However, although the Property was registered in his name, it was held by Mr Boensch on trust for his children. He did not have any interest in the land which the Trustee could take. Although the Trustee challenged the existence of the trust, the issue was resolved in favour of Mr Boensch.
A “Reasonable Cause”
Mr Boensch then commenced proceedings against the Trustee seeking compensation for loss he alleged the Trust had suffered by reason of the caveat being recorded on the title to the Property.
A critical question was whether the caveat had been lodged without “reasonable cause” (s 74P(1) of the Real Property Act 1900 (NSW)).
The Full Federal Court held that Mr Boensch’s legal interest had vested in the Trustee and was enough to justify the Trustee lodging a caveat.
The High Court thought this went too far. In the absence of a substantive or beneficial interest in the Property, there was no caveatable interest. However, after consideration of the complicated history of trusts and insolvency the High Court found that there may have been a right of indemnity which belonged to Mr Boensch which would have vested in the Trustee in Bankruptcy and supported the caveat. This right of indemnity and the Trustee’s ‘honest belief on reasonable grounds’ that the Property had vested in him, meant no damages were payable.
A word of warning
Whilst the Trustee in Bankruptcy was ultimately successful in avoiding liability, it took several years and a High Court case to finalise the matter. The bankrupt has since become bankrupt a second time, and it might be considered doubtful whether the Trustee’s costs may be recovered. Lodging a caveat is one of the most effective ways of preventing a disposition of a debtor’s real property, but must be supported by a proper equitable interest in land and in the absence of legal advice about that interest, may lead to significant unrecoverable legal costs, and claims for even more significant damages for a wrongly lodged caveat.
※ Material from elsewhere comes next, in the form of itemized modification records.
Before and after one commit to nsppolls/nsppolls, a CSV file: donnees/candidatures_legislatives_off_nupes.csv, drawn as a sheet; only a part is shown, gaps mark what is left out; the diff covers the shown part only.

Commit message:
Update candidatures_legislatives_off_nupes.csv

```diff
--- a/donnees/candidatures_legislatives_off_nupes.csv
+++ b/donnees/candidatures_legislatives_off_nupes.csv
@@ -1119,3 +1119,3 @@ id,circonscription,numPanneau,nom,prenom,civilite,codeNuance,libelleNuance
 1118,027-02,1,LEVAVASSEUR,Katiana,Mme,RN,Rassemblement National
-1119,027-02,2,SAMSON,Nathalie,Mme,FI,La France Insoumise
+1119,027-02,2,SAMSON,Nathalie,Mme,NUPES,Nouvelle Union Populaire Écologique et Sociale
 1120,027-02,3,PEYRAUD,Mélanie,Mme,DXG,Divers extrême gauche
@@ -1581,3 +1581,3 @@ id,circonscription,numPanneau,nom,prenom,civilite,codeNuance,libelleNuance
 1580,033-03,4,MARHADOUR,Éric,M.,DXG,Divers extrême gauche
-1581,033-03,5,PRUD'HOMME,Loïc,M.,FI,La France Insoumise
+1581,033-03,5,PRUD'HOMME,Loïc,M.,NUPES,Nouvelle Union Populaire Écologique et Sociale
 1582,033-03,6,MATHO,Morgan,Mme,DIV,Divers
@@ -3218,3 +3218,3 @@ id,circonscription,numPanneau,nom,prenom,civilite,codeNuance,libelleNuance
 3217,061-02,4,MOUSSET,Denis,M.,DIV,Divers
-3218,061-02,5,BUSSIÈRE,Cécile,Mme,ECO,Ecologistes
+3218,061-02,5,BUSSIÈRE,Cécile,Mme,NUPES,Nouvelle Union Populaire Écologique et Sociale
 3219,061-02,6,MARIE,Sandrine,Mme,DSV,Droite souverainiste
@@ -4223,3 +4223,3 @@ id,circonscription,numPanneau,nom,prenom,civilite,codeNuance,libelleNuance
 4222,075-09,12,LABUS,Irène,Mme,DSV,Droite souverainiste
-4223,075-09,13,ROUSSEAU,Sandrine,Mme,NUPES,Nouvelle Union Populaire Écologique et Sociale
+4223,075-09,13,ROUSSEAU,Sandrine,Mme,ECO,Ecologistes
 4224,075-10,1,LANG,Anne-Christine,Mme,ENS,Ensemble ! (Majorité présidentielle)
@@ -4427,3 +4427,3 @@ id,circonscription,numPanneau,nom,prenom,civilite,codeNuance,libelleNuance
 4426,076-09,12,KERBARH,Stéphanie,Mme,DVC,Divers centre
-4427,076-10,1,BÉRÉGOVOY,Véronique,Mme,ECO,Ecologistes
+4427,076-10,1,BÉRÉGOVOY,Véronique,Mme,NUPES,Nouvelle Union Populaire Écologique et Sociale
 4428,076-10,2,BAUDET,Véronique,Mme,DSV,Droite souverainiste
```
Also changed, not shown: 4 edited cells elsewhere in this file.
If you would like more information or advice about the lodgement of caveats, please contact:
P: (02) 9806 7459
P: (02) 9806 7446